About this task | Pictures in the records are to be excluded from an otherwise exact copy.

----- Entries supplied

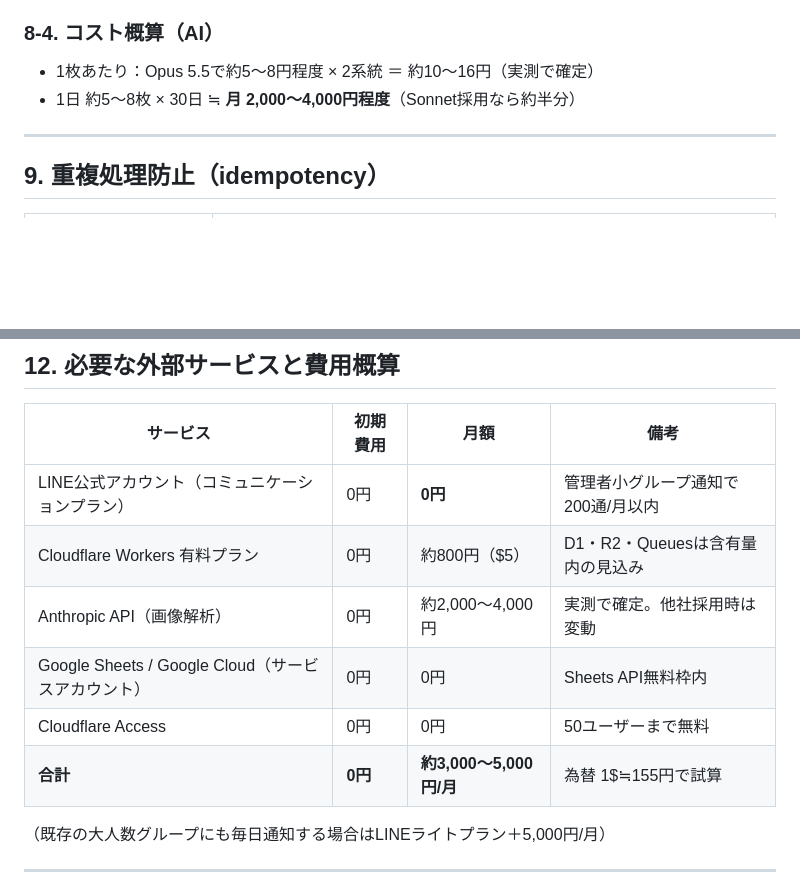
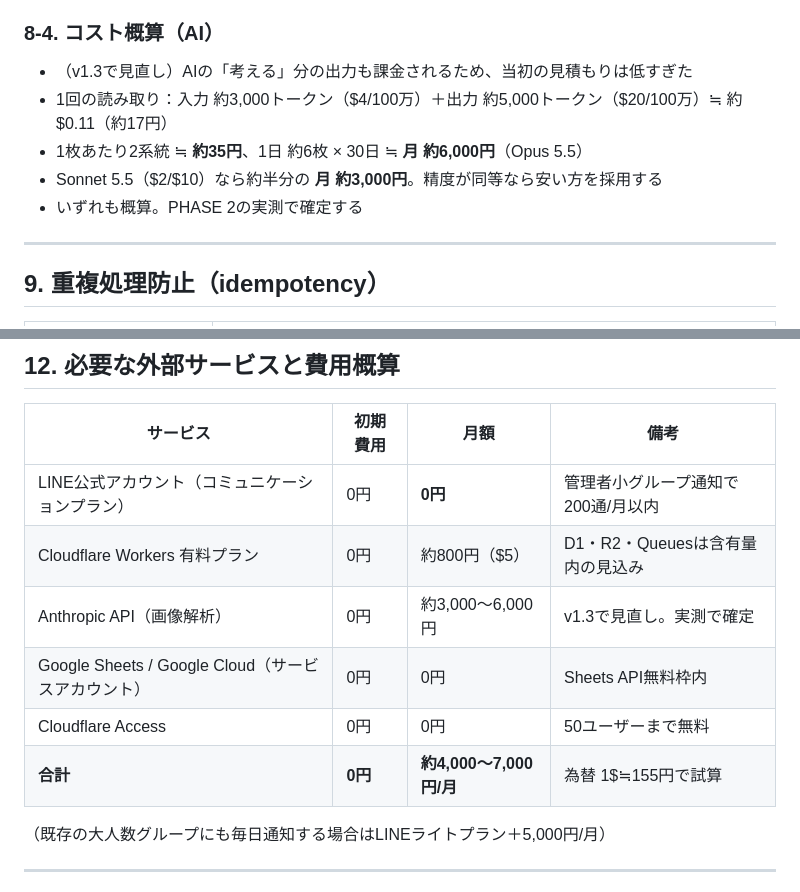
Before and after one commit to ahouprojectmaimai-beep/claude, a Markdown page: docs/PHASE1_design.md, 2 parts joined by grey strips. Rendered like a GitHub page; blank space fills up the shorter version.

Commit message:
docs: revise AI cost estimate to include reasoning output tokens
Co-Authored-By: Claude Opus 5.5 <noreply@anthropic.com>
Claude-Session: https://claude.ai/code/session_01DRAnMFZeSb7AHKW29CujYg

```diff
--- a/docs/PHASE1_design.md
+++ b/docs/PHASE1_design.md
@@ -341,8 +341,11 @@ notifications       送信済みレポート（日付×種類 UNIQUE で二重
 → どれか1つでも失敗すれば自動OKにしない。**「分からないものは要確認」をコードの構造で保証**します。
 
 ### 8-4. コスト概算（AI）
-- 1枚あたり：Opus 5.5で約5〜8円程度 × 2系統 ＝ 約10〜16円（実測で確定）
-- 1日 約5〜8枚 × 30日 ≒ **月 2,000〜4,000円程度**（Sonnet採用なら約半分）
+- （v1.3で見直し）AIの「考える」分の出力も課金されるため、当初の見積もりは低すぎた
+- 1回の読み取り：入力 約3,000トークン（$4/100万）＋出力 約5,000トークン（$20/100万）≒ 約$0.11（約17円）
+- 1枚あたり2系統 ≒ **約35円**、1日 約6枚 × 30日 ≒ **月 約6,000円**（Opus 5.5）
+- Sonnet 5.5（$2/$10）なら約半分の **月 約3,000円**。精度が同等なら安い方を採用する
+- いずれも概算。PHASE 2の実測で確定する
 
 ---
 
@@ -395,10 +398,10 @@ notifications       送信済みレポート（日付×種類 UNIQUE で二重
 |---|---|---|---|
 | LINE公式アカウント（コミュニケーションプラン） | 0円 | **0円** | 管理者小グループ通知で200通/月以内 |
 | Cloudflare Workers 有料プラン | 0円 | 約800円（$5） | D1・R2・Queuesは含有量内の見込み |
-| Anthropic API（画像解析） | 0円 | 約2,000〜4,000円 | 実測で確定。他社採用時は変動 |
+| Anthropic API（画像解析） | 0円 | 約3,000〜6,000円 | v1.3で見直し。実測で確定 |
 | Google Sheets / Google Cloud（サービスアカウント） | 0円 | 0円 | Sheets API無料枠内 |
 | Cloudflare Access | 0円 | 0円 | 50ユーザーまで無料 |
-| **合計** | **0円** | **約3,000〜5,000円/月** | 為替 1$≒155円で試算 |
+| **合計** | **0円** | **約4,000〜7,000円/月** | 為替 1$≒155円で試算 |
 
 （既存の大人数グループにも毎日通知する場合はLINEライトプラン＋5,000円/月）
 
```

----------

Written answer |
Before and after one commit to ahouprojectmaimai-beep/claude, a Markdown page: docs/PHASE1_design.md, 2 parts joined by grey strips. Rendered like a GitHub page; blank space fills up the shorter version.

Commit message:
docs: revise AI cost estimate to include reasoning output tokens
Co-Authored-By: Claude Opus 5.5 <noreply@anthropic.com>
Claude-Session: https://claude.ai/code/session_01DRAnMFZeSb7AHKW29CujYg

```diff
--- a/docs/PHASE1_design.md
+++ b/docs/PHASE1_design.md
@@ -341,8 +341,11 @@ notifications       送信済みレポート（日付×種類 UNIQUE で二重
 → どれか1つでも失敗すれば自動OKにしない。**「分からないものは要確認」をコードの構造で保証**します。
 
 ### 8-4. コスト概算（AI）
-- 1枚あたり：Opus 5.5で約5〜8円程度 × 2系統 ＝ 約10〜16円（実測で確定）
-- 1日 約5〜8枚 × 30日 ≒ **月 2,000〜4,000円程度**（Sonnet採用なら約半分）
+- （v1.3で見直し）AIの「考える」分の出力も課金されるため、当初の見積もりは低すぎた
+- 1回の読み取り：入力 約3,000トークン（$4/100万）＋出力 約5,000トークン（$20/100万）≒ 約$0.11（約17円）
+- 1枚あたり2系統 ≒ **約35円**、1日 約6枚 × 30日 ≒ **月 約6,000円**（Opus 5.5）
+- Sonnet 5.5（$2/$10）なら約半分の **月 約3,000円**。精度が同等なら安い方を採用する
+- いずれも概算。PHASE 2の実測で確定する
 
 ---
 
@@ -395,10 +398,10 @@ notifications       送信済みレポート（日付×種類 UNIQUE で二重
 |---|---|---|---|
 | LINE公式アカウント（コミュニケーションプラン） | 0円 | **0円** | 管理者小グループ通知で200通/月以内 |
 | Cloudflare Workers 有料プラン | 0円 | 約800円（$5） | D1・R2・Queuesは含有量内の見込み |
-| Anthropic API（画像解析） | 0円 | 約2,000〜4,000円 | 実測で確定。他社採用時は変動 |
+| Anthropic API（画像解析） | 0円 | 約3,000〜6,000円 | v1.3で見直し。実測で確定 |
 | Google Sheets / Google Cloud（サービスアカウント） | 0円 | 0円 | Sheets API無料枠内 |
 | Cloudflare Access | 0円 | 0円 | 50ユーザーまで無料 |
-| **合計** | **0円** | **約3,000〜5,000円/月** | 為替 1$≒155円で試算 |
+| **合計** | **0円** | **約4,000〜7,000円/月** | 為替 1$≒155円で試算 |
 
 （既存の大人数グループにも毎日通知する場合はLINEライトプラン＋5,000円/月）
 
```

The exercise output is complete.